> [EXERCISE AIM]: The expected output is a copy of every line in the records with the string "foot".

> [SUPPLIED RECORDS]:
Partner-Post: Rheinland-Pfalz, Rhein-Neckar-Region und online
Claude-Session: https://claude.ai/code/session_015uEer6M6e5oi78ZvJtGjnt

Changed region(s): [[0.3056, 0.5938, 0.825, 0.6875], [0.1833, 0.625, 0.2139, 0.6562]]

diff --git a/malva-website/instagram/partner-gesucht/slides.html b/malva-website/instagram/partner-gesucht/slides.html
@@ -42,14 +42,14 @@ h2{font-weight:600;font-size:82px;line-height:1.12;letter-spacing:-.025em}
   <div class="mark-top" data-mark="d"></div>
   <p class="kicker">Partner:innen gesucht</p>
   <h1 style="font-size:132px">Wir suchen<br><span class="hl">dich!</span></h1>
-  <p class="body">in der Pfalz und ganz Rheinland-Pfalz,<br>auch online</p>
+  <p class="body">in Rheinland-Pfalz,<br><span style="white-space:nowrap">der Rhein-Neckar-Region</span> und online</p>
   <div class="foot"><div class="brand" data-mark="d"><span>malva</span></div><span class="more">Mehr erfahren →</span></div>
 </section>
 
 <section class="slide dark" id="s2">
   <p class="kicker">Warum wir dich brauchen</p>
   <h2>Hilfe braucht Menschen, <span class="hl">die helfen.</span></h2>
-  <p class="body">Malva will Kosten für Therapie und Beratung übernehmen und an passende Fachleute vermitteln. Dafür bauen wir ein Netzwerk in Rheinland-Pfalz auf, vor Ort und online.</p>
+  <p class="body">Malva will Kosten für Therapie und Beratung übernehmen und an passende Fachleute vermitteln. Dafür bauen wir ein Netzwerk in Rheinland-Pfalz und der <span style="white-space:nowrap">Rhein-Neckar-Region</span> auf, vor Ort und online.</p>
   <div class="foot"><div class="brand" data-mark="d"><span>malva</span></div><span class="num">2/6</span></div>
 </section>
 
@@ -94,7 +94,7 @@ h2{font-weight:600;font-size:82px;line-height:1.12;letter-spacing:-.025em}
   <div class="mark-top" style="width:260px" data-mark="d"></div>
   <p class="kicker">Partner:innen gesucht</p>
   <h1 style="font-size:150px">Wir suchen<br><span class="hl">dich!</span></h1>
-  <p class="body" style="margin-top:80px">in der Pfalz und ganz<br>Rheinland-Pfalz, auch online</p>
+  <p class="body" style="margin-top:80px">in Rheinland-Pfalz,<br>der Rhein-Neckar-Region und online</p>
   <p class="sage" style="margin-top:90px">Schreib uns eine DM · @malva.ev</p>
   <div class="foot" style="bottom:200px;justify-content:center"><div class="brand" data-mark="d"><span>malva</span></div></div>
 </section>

* * *

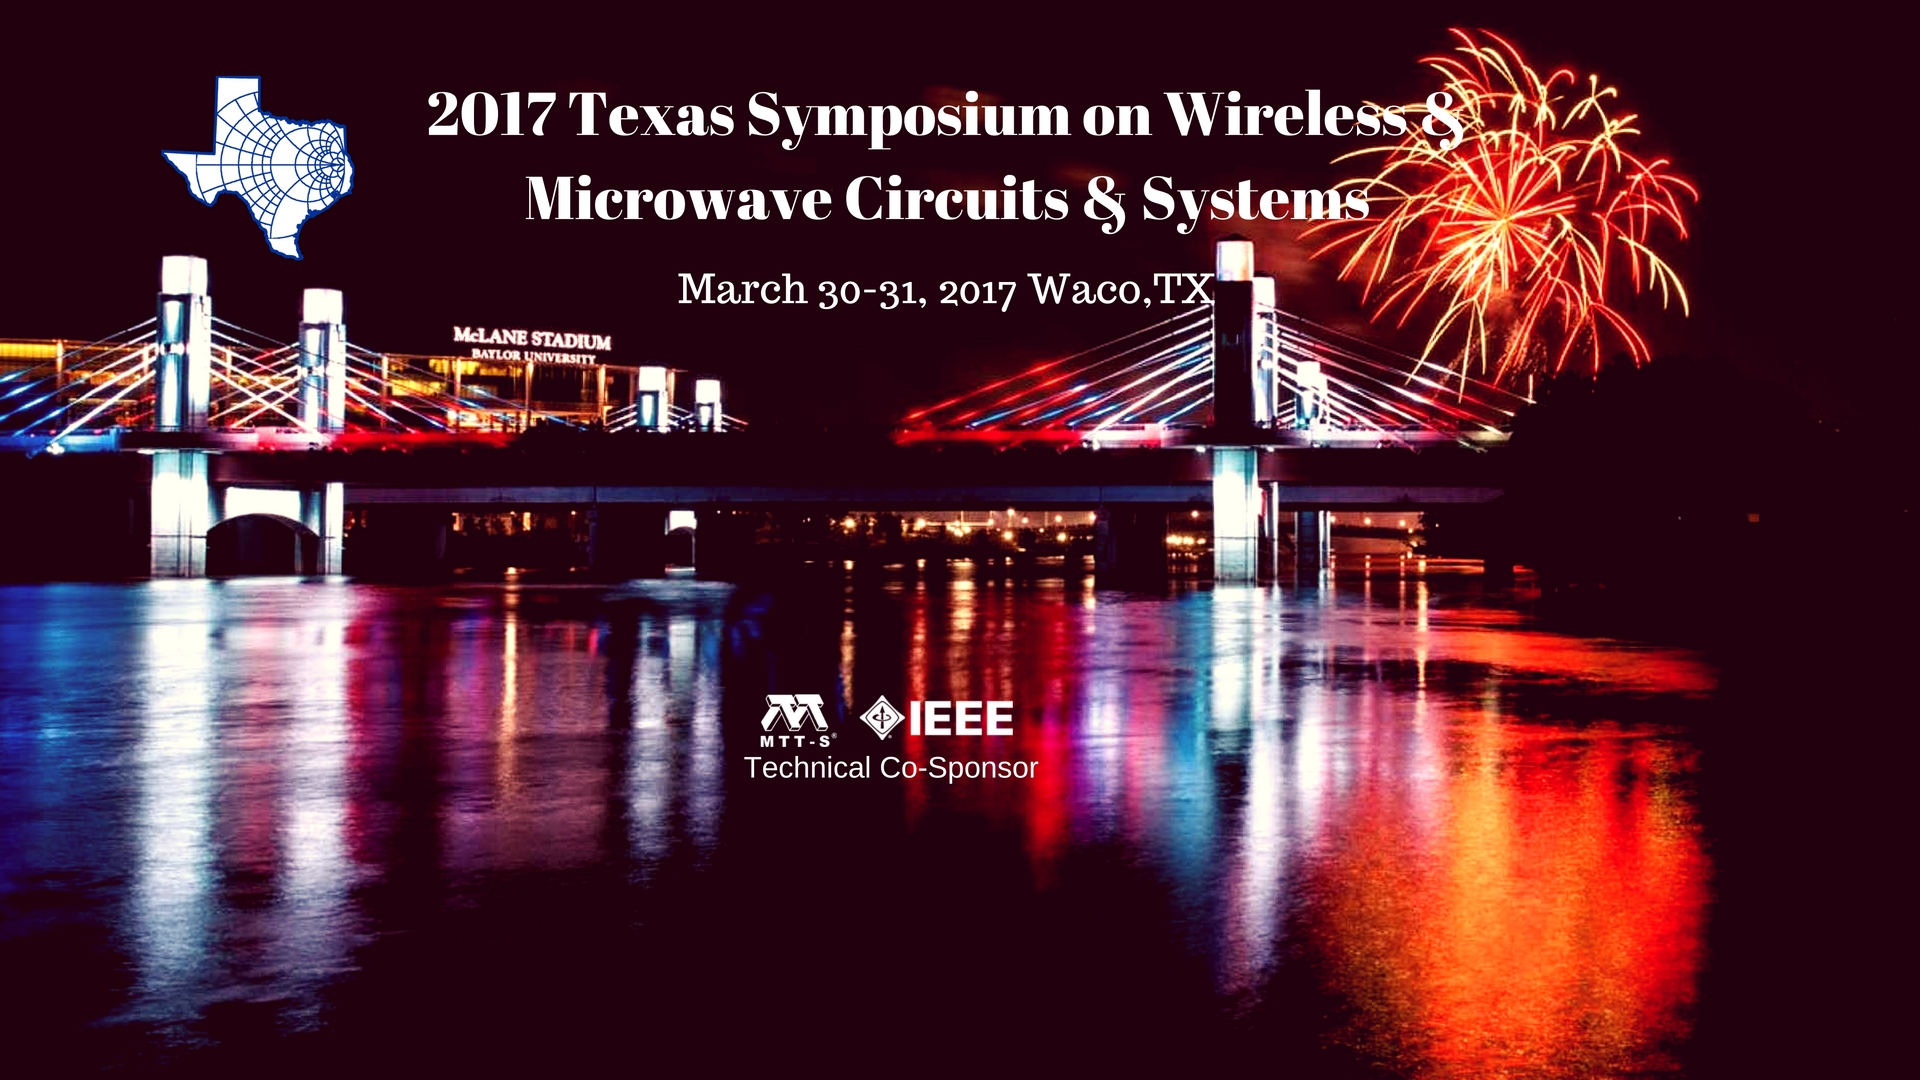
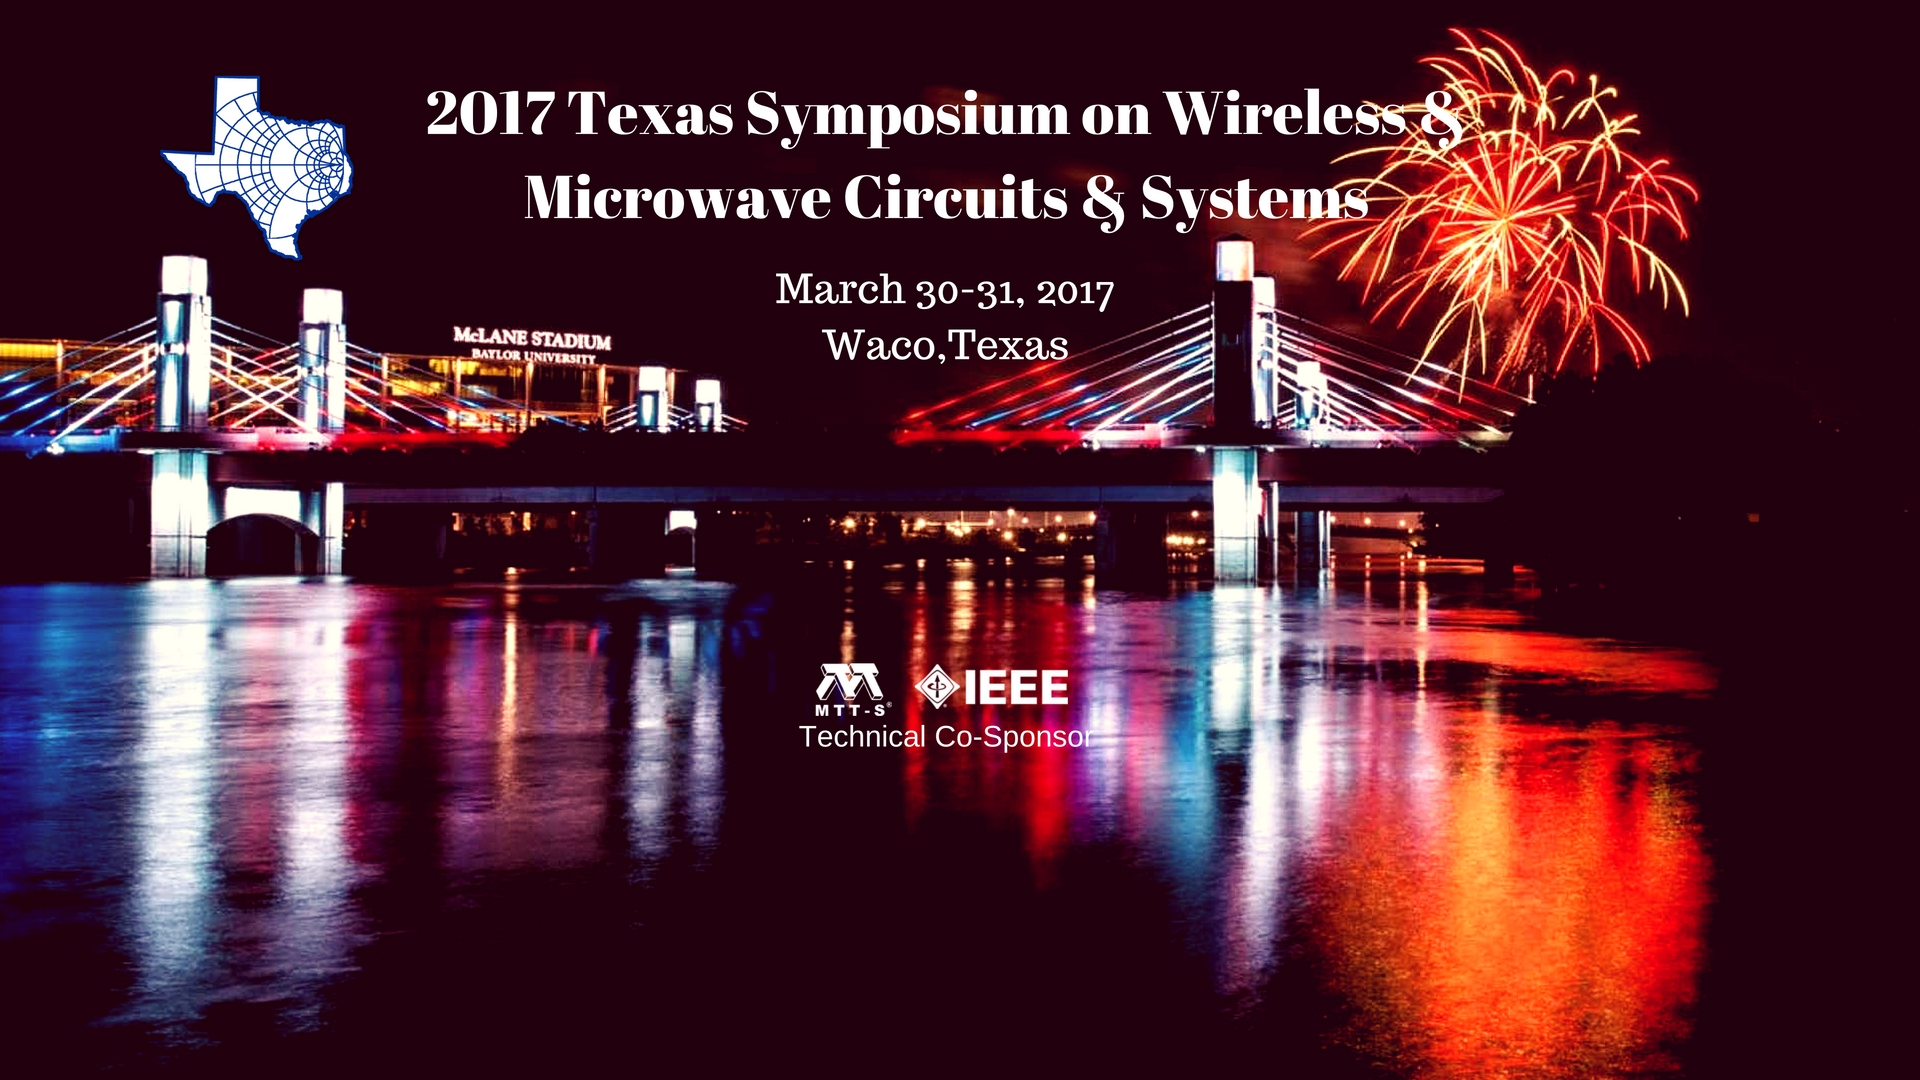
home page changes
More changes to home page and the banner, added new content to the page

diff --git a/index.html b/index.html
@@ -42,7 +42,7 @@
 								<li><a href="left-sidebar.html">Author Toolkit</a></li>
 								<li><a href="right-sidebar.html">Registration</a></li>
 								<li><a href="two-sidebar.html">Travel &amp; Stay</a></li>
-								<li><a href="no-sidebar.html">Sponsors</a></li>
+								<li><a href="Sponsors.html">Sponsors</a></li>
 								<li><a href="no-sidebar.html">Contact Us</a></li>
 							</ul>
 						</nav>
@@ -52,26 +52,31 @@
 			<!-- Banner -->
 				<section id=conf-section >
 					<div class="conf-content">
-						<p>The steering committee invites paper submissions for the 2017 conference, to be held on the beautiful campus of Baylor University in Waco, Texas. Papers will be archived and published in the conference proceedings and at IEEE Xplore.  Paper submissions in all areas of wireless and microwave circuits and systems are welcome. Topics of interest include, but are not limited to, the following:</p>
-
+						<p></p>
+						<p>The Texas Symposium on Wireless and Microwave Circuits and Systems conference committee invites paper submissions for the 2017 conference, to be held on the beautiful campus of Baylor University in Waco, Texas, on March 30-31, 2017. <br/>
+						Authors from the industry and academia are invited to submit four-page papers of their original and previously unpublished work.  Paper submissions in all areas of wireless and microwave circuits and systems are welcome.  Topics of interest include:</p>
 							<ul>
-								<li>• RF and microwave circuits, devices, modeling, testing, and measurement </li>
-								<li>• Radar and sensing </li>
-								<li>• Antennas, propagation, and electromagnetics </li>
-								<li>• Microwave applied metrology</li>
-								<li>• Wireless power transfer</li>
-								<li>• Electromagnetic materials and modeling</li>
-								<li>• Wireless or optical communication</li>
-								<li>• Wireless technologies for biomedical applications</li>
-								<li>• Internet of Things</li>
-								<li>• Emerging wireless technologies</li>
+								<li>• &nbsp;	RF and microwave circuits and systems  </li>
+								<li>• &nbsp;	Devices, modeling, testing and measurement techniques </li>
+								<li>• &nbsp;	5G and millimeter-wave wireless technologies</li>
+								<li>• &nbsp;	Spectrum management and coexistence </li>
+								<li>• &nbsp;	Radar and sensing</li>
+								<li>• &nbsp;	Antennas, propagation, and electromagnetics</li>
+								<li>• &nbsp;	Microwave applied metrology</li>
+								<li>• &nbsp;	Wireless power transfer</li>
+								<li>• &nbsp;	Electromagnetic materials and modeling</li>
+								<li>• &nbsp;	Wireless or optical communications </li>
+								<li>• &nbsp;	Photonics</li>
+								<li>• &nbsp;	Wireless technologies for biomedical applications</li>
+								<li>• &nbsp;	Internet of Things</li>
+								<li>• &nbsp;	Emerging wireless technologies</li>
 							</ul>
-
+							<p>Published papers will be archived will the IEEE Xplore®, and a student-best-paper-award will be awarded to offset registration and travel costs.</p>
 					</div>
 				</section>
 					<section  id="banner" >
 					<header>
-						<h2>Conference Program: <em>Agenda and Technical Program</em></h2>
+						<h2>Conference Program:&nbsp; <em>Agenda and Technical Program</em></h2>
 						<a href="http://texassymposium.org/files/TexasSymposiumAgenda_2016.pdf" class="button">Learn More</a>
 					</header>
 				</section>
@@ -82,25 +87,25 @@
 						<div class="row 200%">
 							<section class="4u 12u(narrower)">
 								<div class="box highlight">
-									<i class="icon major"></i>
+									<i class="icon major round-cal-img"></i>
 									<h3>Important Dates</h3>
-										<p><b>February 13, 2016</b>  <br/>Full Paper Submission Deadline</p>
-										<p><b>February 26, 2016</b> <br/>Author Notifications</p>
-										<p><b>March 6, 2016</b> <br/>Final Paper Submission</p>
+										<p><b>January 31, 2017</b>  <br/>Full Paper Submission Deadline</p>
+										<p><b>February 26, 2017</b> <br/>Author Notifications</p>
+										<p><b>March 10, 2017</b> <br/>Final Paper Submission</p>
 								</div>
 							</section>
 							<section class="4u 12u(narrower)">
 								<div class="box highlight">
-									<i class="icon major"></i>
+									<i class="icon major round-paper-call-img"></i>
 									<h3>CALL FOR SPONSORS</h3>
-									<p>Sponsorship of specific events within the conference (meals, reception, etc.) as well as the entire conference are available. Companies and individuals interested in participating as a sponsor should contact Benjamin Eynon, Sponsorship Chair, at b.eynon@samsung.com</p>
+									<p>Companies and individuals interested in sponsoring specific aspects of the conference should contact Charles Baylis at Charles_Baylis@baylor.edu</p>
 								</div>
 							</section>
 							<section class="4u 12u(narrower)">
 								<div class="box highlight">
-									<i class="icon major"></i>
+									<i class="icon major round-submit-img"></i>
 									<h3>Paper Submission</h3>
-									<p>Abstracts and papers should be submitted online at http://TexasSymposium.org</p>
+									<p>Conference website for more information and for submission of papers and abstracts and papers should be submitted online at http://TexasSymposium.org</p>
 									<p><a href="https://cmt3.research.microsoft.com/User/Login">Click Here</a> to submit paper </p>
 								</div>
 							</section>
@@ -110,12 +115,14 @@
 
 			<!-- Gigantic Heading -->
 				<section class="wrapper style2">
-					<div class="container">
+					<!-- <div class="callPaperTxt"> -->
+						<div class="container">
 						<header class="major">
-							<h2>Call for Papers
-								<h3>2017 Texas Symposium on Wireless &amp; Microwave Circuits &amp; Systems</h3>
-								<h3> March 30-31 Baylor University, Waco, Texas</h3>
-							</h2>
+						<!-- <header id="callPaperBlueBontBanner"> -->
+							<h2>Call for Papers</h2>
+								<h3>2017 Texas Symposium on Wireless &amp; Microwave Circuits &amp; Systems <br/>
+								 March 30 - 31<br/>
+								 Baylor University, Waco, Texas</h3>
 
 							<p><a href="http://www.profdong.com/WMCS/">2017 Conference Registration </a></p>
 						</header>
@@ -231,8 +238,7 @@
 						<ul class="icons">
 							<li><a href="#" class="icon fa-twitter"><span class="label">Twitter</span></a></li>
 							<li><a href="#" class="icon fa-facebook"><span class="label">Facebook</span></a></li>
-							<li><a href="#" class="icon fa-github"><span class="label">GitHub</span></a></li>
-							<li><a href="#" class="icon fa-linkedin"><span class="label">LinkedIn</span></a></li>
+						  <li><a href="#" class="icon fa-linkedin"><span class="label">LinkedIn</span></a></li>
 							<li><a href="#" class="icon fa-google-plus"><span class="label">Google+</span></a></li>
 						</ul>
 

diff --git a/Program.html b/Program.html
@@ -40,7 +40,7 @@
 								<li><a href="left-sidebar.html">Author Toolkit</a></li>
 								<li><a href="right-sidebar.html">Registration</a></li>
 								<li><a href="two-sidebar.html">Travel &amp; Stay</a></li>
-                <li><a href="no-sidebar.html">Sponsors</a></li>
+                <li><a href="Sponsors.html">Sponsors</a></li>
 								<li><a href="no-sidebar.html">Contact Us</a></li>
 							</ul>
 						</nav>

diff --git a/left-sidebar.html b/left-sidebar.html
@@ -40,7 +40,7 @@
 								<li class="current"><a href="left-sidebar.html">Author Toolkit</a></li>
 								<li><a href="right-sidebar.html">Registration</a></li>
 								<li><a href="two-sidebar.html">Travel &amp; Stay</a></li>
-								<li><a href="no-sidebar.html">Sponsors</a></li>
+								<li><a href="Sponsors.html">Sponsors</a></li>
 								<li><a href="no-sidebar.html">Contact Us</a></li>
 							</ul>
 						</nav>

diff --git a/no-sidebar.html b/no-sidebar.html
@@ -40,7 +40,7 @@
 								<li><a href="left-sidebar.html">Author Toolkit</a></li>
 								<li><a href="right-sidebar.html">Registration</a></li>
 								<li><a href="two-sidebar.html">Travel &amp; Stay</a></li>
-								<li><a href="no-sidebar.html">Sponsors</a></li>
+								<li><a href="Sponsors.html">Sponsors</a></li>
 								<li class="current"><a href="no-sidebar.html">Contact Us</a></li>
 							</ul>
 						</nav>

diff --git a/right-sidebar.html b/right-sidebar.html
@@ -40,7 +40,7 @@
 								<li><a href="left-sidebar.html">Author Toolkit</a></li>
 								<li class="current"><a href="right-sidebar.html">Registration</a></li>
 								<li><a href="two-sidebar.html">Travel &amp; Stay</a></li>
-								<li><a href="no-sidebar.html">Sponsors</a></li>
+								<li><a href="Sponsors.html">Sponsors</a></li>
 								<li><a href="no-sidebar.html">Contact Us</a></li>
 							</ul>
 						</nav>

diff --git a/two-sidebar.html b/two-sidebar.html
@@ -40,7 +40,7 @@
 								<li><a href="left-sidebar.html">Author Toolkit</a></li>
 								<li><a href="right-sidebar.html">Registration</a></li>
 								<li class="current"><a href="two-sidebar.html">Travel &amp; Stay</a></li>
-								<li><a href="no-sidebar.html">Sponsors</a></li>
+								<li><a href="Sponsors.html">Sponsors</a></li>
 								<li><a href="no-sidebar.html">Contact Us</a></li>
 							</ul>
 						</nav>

> [RESULT OF THE TASK]:
   <div class="foot"><div class="brand" data-mark="d"><span>malva</span></div><span class="more">Mehr erfahren →</span></div>
   <div class="foot"><div class="brand" data-mark="d"><span>malva</span></div><span class="num">2/6</span></div>
   <div class="foot" style="bottom:200px;justify-content:center"><div class="brand" data-mark="d"><span>malva</span></div></div>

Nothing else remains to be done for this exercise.